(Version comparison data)

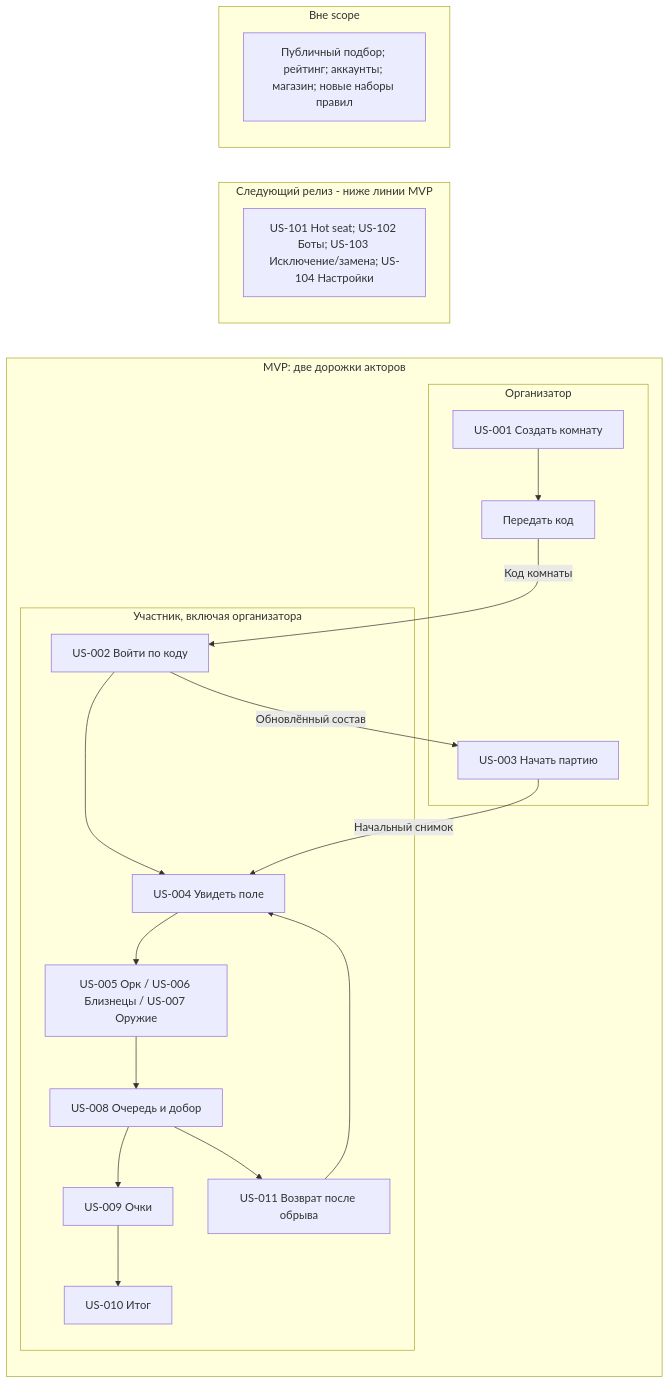
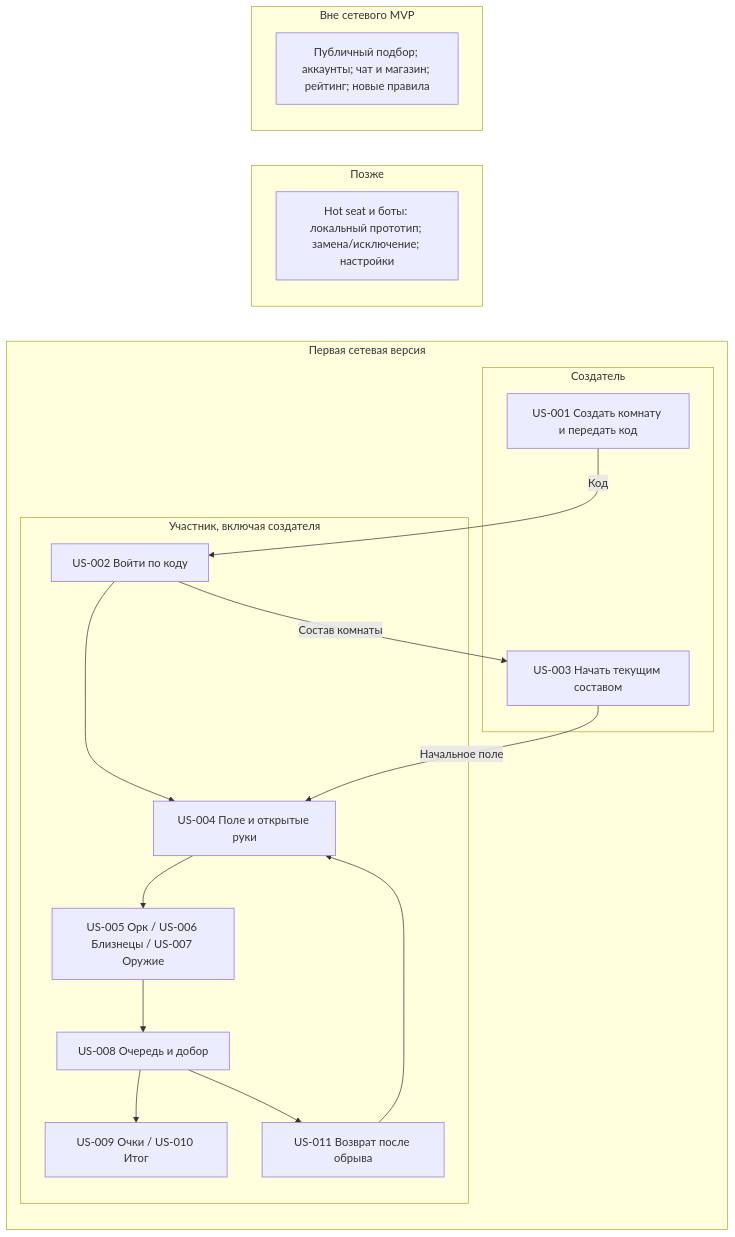
Before and after one commit to dimakogan1234567890/coolest-orc: the diagram in docs/requirements/usm.mmd, drawn with Mermaid. The commit also changed 17 other files, not shown here.

```diff
--- a/docs/requirements/usm.mmd
+++ b/docs/requirements/usm.mmd
@@ -1,22 +1,23 @@
 flowchart LR
- subgraph MVP["MVP: две дорожки акторов"]
-  subgraph HOST["Организатор"]
-   A["US-001 Создать комнату"] --> B["Передать код"]
-   C["US-003 Начать партию"]
+  subgraph MVP["Первая сетевая версия"]
+    subgraph HOST["Создатель"]
+      A["US-001 Создать комнату и передать код"]
+      C["US-003 Начать текущим составом"]
+    end
+    subgraph PLAYER["Участник, включая создателя"]
+      B["US-002 Войти по коду"] --> D["US-004 Поле и открытые руки"]
+      D --> E["US-005 Орк / US-006 Близнецы / US-007 Оружие"]
+      E --> F["US-008 Очередь и добор"]
+      F --> G["US-009 Очки / US-010 Итог"]
+      F --> H["US-011 Возврат после обрыва"] --> D
+    end
+    A -->|"Код"| B
+    B -->|"Состав комнаты"| C
+    C -->|"Начальное поле"| D
   end
-  subgraph PLAYER["Участник, включая организатора"]
-   D["US-002 Войти по коду"] --> E["US-004 Увидеть поле"]
-   E --> F["US-005 Орк / US-006 Близнецы / US-007 Оружие"]
-   F --> G["US-008 Очередь и добор"] --> H["US-009 Очки"] --> I["US-010 Итог"]
-   G --> J["US-011 Возврат после обрыва"] --> E
+  subgraph LATER["Позже"]
+    I["Hot seat и боты: локальный прототип; замена/исключение; настройки"]
   end
-  B -->|"Код комнаты"| D
-  D -->|"Обновлённый состав"| C
-  C -->|"Начальный снимок"| E
- end
- subgraph LATER["Следующий релиз - ниже линии MVP"]
-  K["US-101 Hot seat; US-102 Боты; US-103 Исключение/замена; US-104 Настройки"]
- end
- subgraph OUT["Вне scope"]
-  L["Публичный подбор; рейтинг; аккаунты; магазин; новые наборы правил"]
- end
+  subgraph OUT["Вне сетевого MVP"]
+    J["Публичный подбор; аккаунты; чат и магазин; рейтинг; новые правила"]
+  end
```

What needs to be done: Find the word "включая" in the entries, and copy every line it shows up in.

Task solution:
+    subgraph PLAYER["Участник, включая создателя"]
-  subgraph PLAYER["Участник, включая организатора"]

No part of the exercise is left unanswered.